▸ WHAT TO PRODUCE
Pictures stay out; please output the remaining data exactly.

[EXTRACTED RECORDS Boundary: Start]

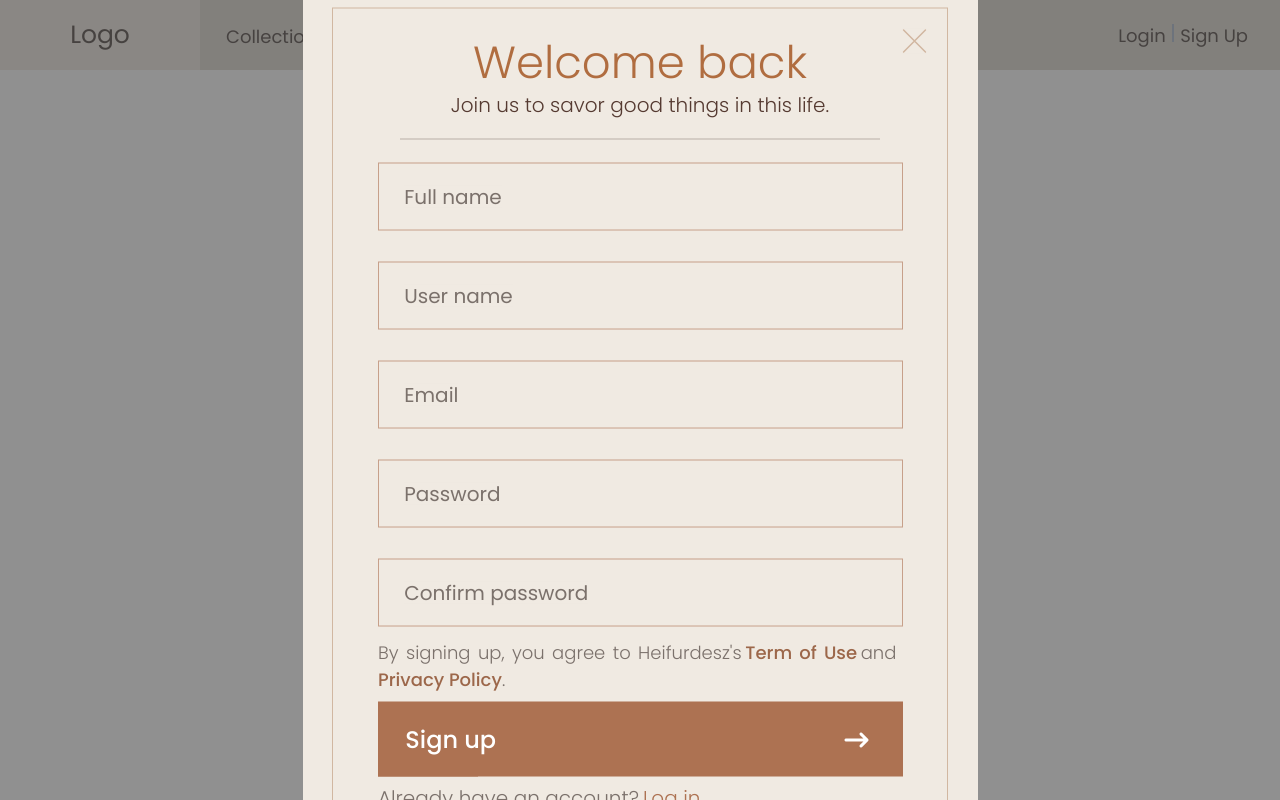
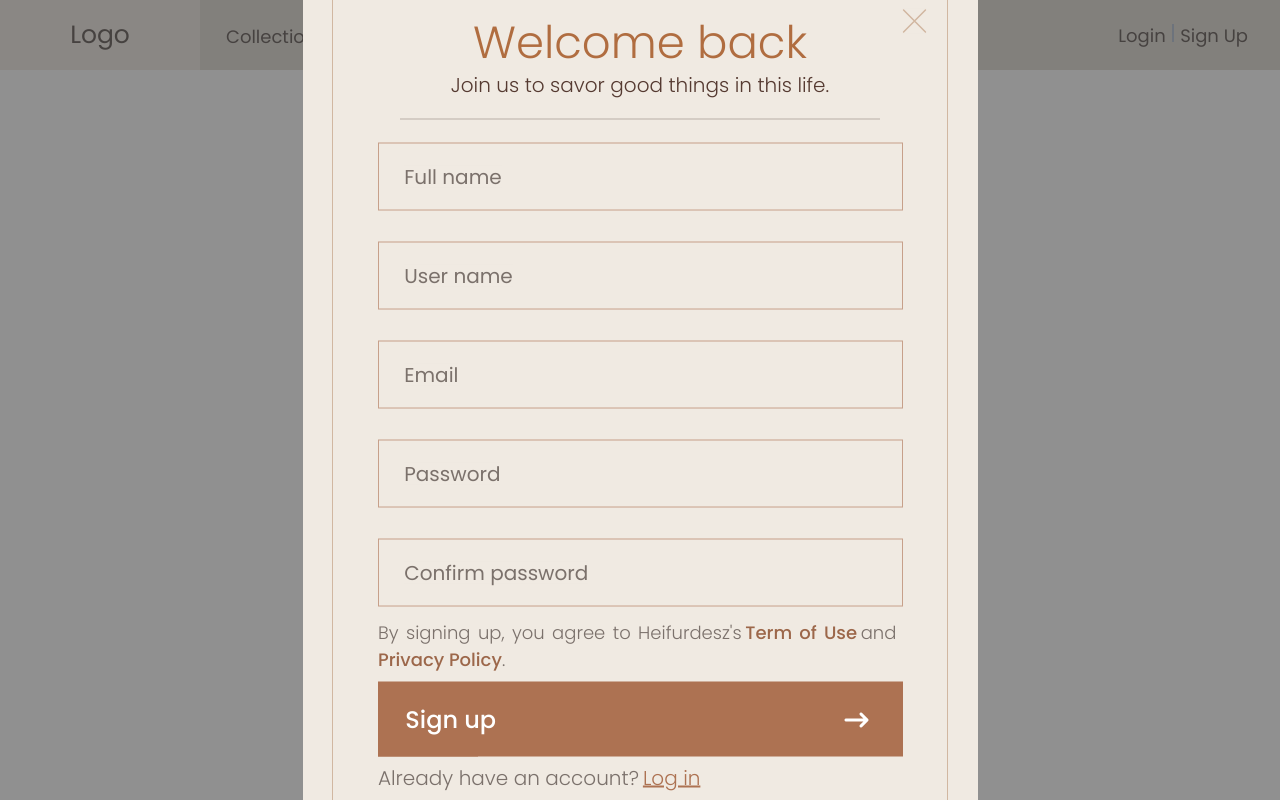
Before and after one commit to huylucwork/furniture-showroom, a React (Create React App) app in the folder client/: page /home in a window 1280 px wide. Both pictures are taken after a click on the button "Sign Up". Built offline with nearby package versions, Linux system fonts and the light colour scheme; a web font is replaced by a local one.

Commit message:
center modal

```diff
--- a/client/src/styles/signup.css
+++ b/client/src/styles/signup.css
@@ -19,7 +19,7 @@
 }
 
 .sign-up_wrapper {
-    transform: translateY(calc(0px - (100vh - 88em) / 4));
+    /* transform: translateY(calc(0px - (100vh - 88em) / 4)); */
     position: relative;
     width: 67.5em;
     height: 88em;
```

[EXTRACTED RECORDS Boundary: End]

▸ OUTPUT
Before and after one commit to huylucwork/furniture-showroom, a React (Create React App) app in the folder client/: page /home in a window 1280 px wide. Both pictures are taken after a click on the button "Sign Up". Built offline with nearby package versions, Linux system fonts and the light colour scheme; a web font is replaced by a local one.

Commit message:
center modal

```diff
--- a/client/src/styles/signup.css
+++ b/client/src/styles/signup.css
@@ -19,7 +19,7 @@
 }
 
 .sign-up_wrapper {
-    transform: translateY(calc(0px - (100vh - 88em) / 4));
+    /* transform: translateY(calc(0px - (100vh - 88em) / 4)); */
     position: relative;
     width: 67.5em;
     height: 88em;
```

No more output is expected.